Peter Satterly shared picures and research he'd compiled on “cottage” gas stations, found in many parts of this region in the 1930s. He had images of gas stations built in that style including: Island Park Drive in Ottawa, Vankleek Hill, Killaloe, Kingston and Toronto.
Here's an explanation on that style in an Ottawa Citizen article from Sept. 2014 by Andrew King:
In the 1920s, curb-side gas pumps downtown were being replaced by drive-in filling stations in the suburbs as more people began to buy cars and move to the outskirts of the city. These new gas stations were created by oil companies who wanted their gas stations to blend into residential neighbourhoods so they built them to resemble the houses that would surround them.
Only a few of these cottage gas stations remain in North America, and the United States recently designated their surviving examples on the National Register of Historic Places.
Ruth Wright brought two long wooden boxes used by her mother to hold jewelry. (Wright's mother was born in 1911.) Ruth also shared a locket with a photo of her parents. The box was a fixture on her mother's dresser. Judging by its vintage and shape, some of the audience guessed it may have originally been a glove box. Wright reminded us all of the importance of getting details from the source, while they are still easily gotten, something she regrets not having done herself in this case.
Val Lister brought two more beauties from her extensive lamp collection, these dating from about 1750. They burned heavy oil (with the consistency of tar!) and were gravity-fed. The larger lamp had a “bulb” in a shape that may have inspired the shape of the electric light bulb to come. The smaller lamp had a strip of gradation marks beside the clear glass, which could function as an early time-clock, with the level of the fuel indicating how long it had burned. Lister's lamps are always a wonderful peek into the history of lighting.

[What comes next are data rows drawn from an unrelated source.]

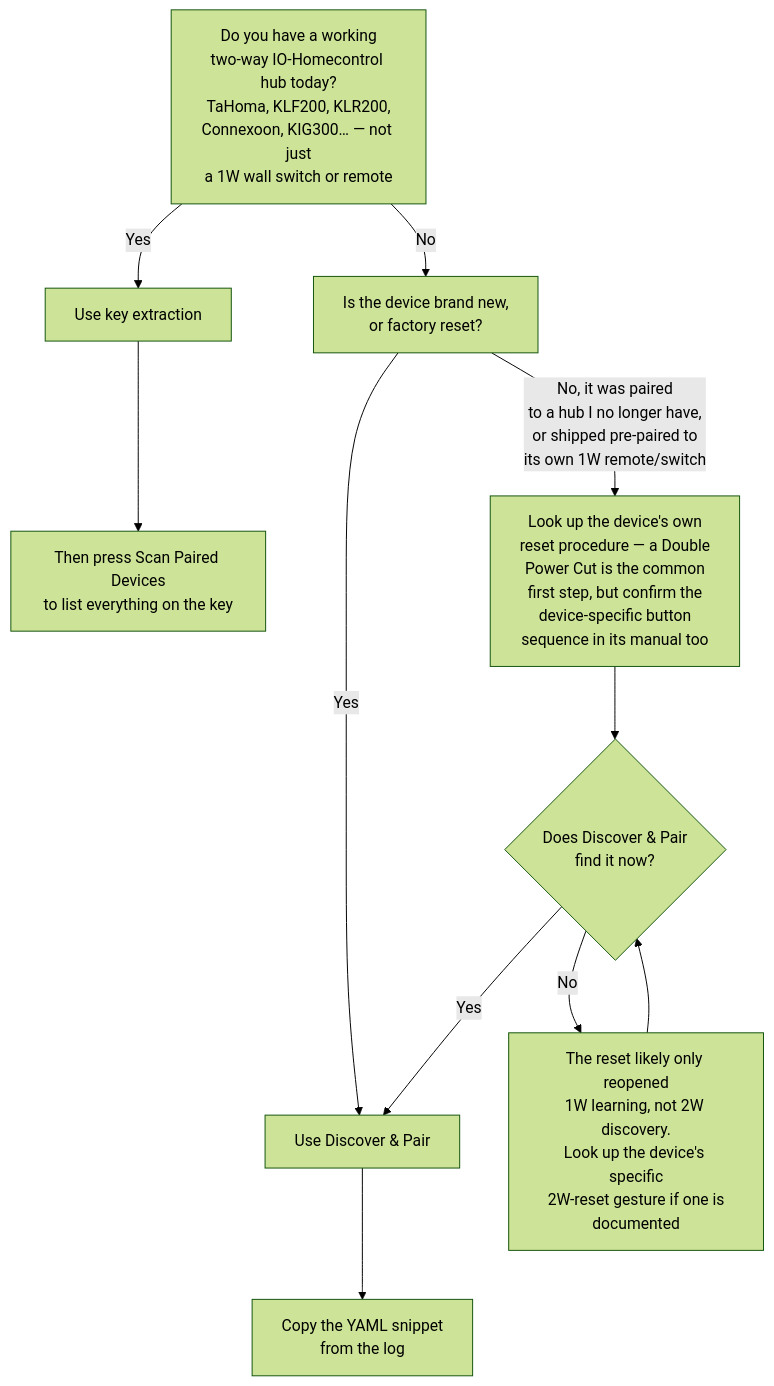
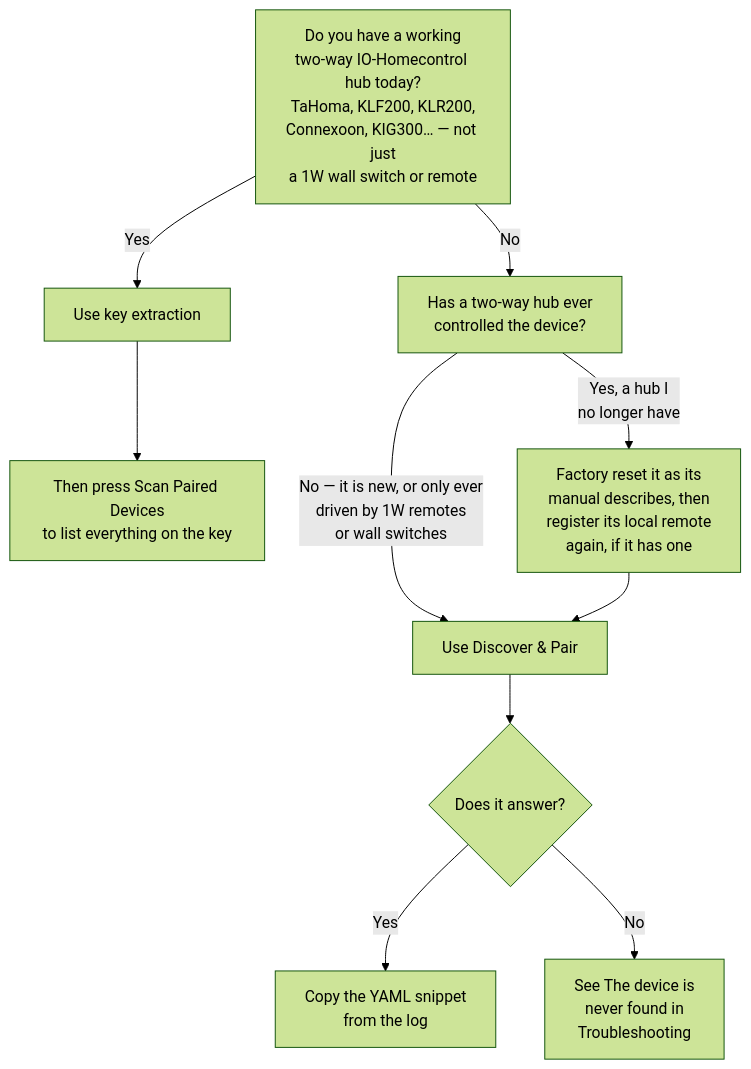
One commit to laberning/home_io_control changed the diagram in docs/pairing.md. Above: the diagram before and after it, drawn with Mermaid (forest theme). The commit also changed other lines of this file and 38 other files, not shown here.

Commit message:
feat: adds low-power roll-call pass and scan_power_classes tuning to scan paired devices

````diff
--- a/docs/pairing.md
+++ b/docs/pairing.md
@@ -9,13 +9,12 @@
 ```mermaid
 flowchart TD
     A[Do you have a working<br/>two-way IO-Homecontrol hub today?<br/>TaHoma, KLF200, KLR200,<br/>Connexoon, KIG300… — not just<br/>a 1W wall switch or remote] -->|Yes| B[Use key extraction]
-    A -->|No| C[Is the device brand new,<br/>or factory reset?]
-    C -->|Yes| D[Use Discover &amp; Pair]
-    C -->|No, it was paired<br/>to a hub I no longer have,<br/>or shipped pre-paired to<br/>its own 1W remote/switch| E[Look up the device's own<br/>reset procedure — a Double<br/>Power Cut is the common<br/>first step, but confirm the<br/>device-specific button<br/>sequence in its manual too]
-    E --> F{Does Discover &amp; Pair<br/>find it now?}
-    F -->|Yes| D
-    F -->|No| G[The reset likely only reopened<br/>1W learning, not 2W discovery.<br/>Look up the device's specific<br/>2W-reset gesture if one is<br/>documented]
+    A -->|No| C[Has a two-way hub ever<br/>controlled the device?]
+    C -->|No — it is new, or only ever<br/>driven by 1W remotes<br/>or wall switches| D[Use Discover &amp; Pair]
+    C -->|Yes, a hub I<br/>no longer have| E[Factory reset it as its<br/>manual describes, then<br/>register its local remote<br/>again, if it has one]
+    E --> D
+    D --> F{Does it answer?}
+    F -->|Yes| I[Copy the YAML snippet<br/>from the log]
+    F -->|No| G[See The device is<br/>never found in<br/>Troubleshooting]
     B --> H[Then press Scan Paired Devices<br/>to list everything on the key]
-    D --> I[Copy the YAML snippet<br/>from the log]
-    G --> F
 ```
````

Brandon Kassis' father recently acquired a house which contained all sorts of stuff, including a “Yashika 44”, a twin reflex camera, popular in the late 1950s. The camera still contained film and Brandon impulsively snapped a shot of his younger brother. A cousin was able to develop the (very-old) film. The only shot that turned out was Brandon's. Being a black and white print, the photo has a very classic quality.

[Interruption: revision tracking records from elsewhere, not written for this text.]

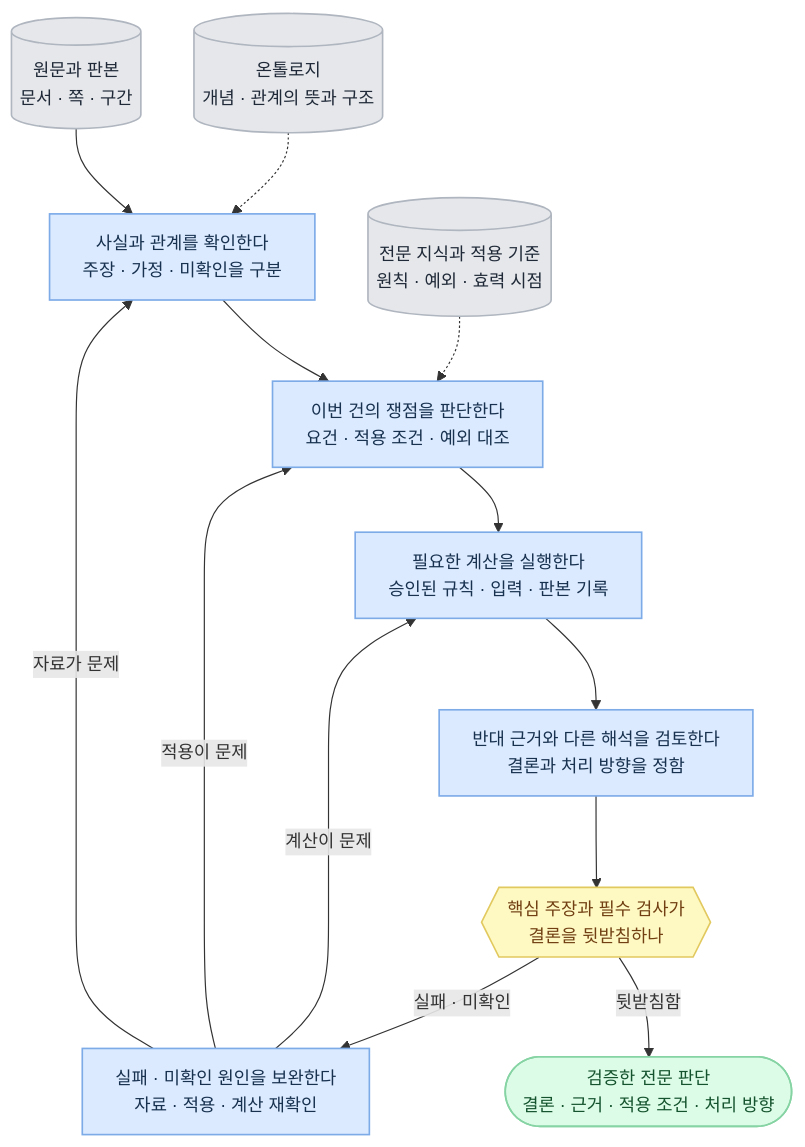
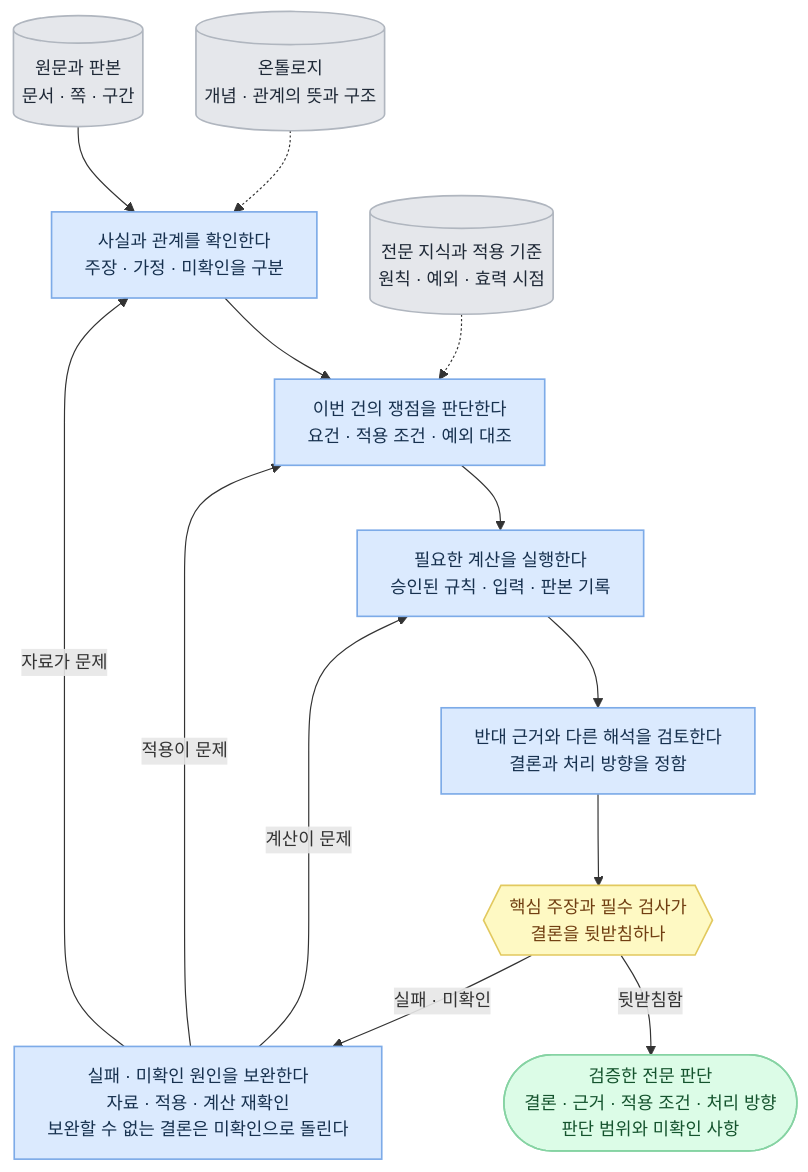
One commit to harisbaguette/expert changed the seventh of 7 diagrams in 전문가 에이전트 정의 1.md. Above: the diagram before and after it, drawn with Mermaid. The commit also changed other lines of this file and 11 other files, not shown here.

````diff
--- a/전문가 에이전트 정의 1.md
+++ b/전문가 에이전트 정의 1.md
@@ -1271,30 +1271,30 @@
 ```mermaid
 %%{init: {"flowchart": {"wrappingWidth": 640, "curve": "basis", "nodeSpacing": 45, "rankSpacing": 55, "padding": 14, "useMaxWidth": true}, "themeVariables": {"fontSize": "15px"}} }%%
 flowchart TB
     SOURCE[("원문과 판본<br/>문서 · 쪽 · 구간")]:::store
     FACT["사실과 관계를 확인한다<br/>주장 · 가정 · 미확인을 구분"]:::main
     APPLY["이번 건의 쟁점을 판단한다<br/>요건 · 적용 조건 · 예외 대조"]:::main
     CALC["필요한 계산을 실행한다<br/>승인된 규칙 · 입력 · 판본 기록"]:::main
     DECIDE["반대 근거와 다른 해석을 검토한다<br/>결론과 처리 방향을 정함"]:::main
     CHECK{{"핵심 주장과 필수 검사가<br/>결론을 뒷받침하나"}}:::note
-    RESULT(["검증한 전문 판단<br/>결론 · 근거 · 적용 조건 · 처리 방향"]):::good
-    REWORK["실패 · 미확인 원인을 보완한다<br/>자료 · 적용 · 계산 재확인"]:::main
+    RESULT(["검증한 전문 판단<br/>결론 · 근거 · 적용 조건 · 처리 방향<br/>판단 범위와 미확인 사항"]):::good
+    REWORK["실패 · 미확인 원인을 보완한다<br/>자료 · 적용 · 계산 재확인<br/>보완할 수 없는 결론은 미확인으로 돌린다"]:::main
     ONTOLOGY[("온톨로지<br/>개념 · 관계의 뜻과 구조")]:::store
     RULE[("전문 지식과 적용 기준<br/>원칙 · 예외 · 효력 시점")]:::store
 
     ONTOLOGY -.-> FACT
     SOURCE --> FACT --> APPLY --> CALC --> DECIDE --> CHECK
     CHECK -- "뒷받침함" --> RESULT
     CHECK -- "실패 · 미확인" --> REWORK
     REWORK -- "자료가 문제" --> FACT
     REWORK -- "적용이 문제" --> APPLY
     REWORK -- "계산이 문제" --> CALC
     RULE -.-> APPLY
 
     classDef main fill:#dbeafe,stroke:#7dabe8,stroke-width:1.4px,color:#17314f
     classDef stop fill:#fee2e2,stroke:#f0a3a3,stroke-width:1.4px,color:#7f1d1d
     classDef back fill:#ffedd5,stroke:#f3b183,stroke-width:1.4px,color:#7c2d12
     classDef store fill:#e5e7eb,stroke:#b0b6bf,stroke-width:1.4px,color:#1f2937
     classDef good fill:#dcfce7,stroke:#86d3a3,stroke-width:1.4px,color:#14532d
     classDef note fill:#fef9c3,stroke:#e2c95f,stroke-width:1.4px,color:#713f12
 ```
````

Dennis Osmond brought in an old board game that had belonged to his father, who grew up in Bournemouth, England. It was boldly titled “The new game of British Empire: Trading with the Colonies”. Osmond studied the steamships shown on the game box and board (taking note of how many smokestacks they had, in what placement) to help date the game to about 1911. The activity combined action with education as players raced to move finished goods from England to far-flung colonies and return with raw materials. The Suez Canal was one available route. The Panama Canal was not a choice in this game, as that did not open until 1914.

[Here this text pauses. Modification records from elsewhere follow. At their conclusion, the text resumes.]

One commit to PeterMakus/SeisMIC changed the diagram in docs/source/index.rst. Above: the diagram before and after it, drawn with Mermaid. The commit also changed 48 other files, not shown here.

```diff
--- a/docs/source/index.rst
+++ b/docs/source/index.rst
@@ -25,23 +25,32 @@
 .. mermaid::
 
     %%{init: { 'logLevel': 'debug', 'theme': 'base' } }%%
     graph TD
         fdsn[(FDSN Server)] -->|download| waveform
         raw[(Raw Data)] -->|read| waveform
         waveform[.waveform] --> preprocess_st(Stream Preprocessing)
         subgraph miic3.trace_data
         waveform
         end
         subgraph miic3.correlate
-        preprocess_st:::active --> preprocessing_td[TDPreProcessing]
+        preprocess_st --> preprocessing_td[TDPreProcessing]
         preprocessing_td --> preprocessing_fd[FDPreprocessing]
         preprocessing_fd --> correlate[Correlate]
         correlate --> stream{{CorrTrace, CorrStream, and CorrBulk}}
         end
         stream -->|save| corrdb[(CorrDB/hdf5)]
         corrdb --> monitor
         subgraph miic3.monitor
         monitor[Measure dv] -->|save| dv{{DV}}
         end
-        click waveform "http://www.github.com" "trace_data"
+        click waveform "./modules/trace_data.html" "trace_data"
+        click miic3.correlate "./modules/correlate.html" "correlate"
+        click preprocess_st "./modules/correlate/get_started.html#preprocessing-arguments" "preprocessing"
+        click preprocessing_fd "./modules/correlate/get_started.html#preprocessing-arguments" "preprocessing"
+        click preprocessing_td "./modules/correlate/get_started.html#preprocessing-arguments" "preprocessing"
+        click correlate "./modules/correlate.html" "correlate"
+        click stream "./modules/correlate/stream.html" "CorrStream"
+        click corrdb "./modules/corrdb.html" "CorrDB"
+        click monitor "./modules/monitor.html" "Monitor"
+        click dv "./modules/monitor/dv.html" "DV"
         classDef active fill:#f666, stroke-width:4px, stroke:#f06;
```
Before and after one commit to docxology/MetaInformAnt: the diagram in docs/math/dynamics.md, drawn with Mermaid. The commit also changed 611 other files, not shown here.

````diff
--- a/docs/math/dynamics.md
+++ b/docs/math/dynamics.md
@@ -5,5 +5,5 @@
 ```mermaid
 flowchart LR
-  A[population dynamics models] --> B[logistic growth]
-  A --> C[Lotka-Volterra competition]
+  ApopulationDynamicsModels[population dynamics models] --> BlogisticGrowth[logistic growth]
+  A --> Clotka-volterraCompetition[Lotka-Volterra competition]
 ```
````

For an “educational” game, the geography was found wanting in details and quality. In that rendering, Canada was a sparse expanse with almost no cities to speak of - the largest and most important of which was...Winnipeg! Oddly, the map of Australia was quite well detailed, including a boundary change that also dates to 1911.
All in all, the evening was another romp through many attics, with unexpected whimsy and many interesting details.
Dennis Osmond shows "The new game of British Empire"; a board game circa 1911.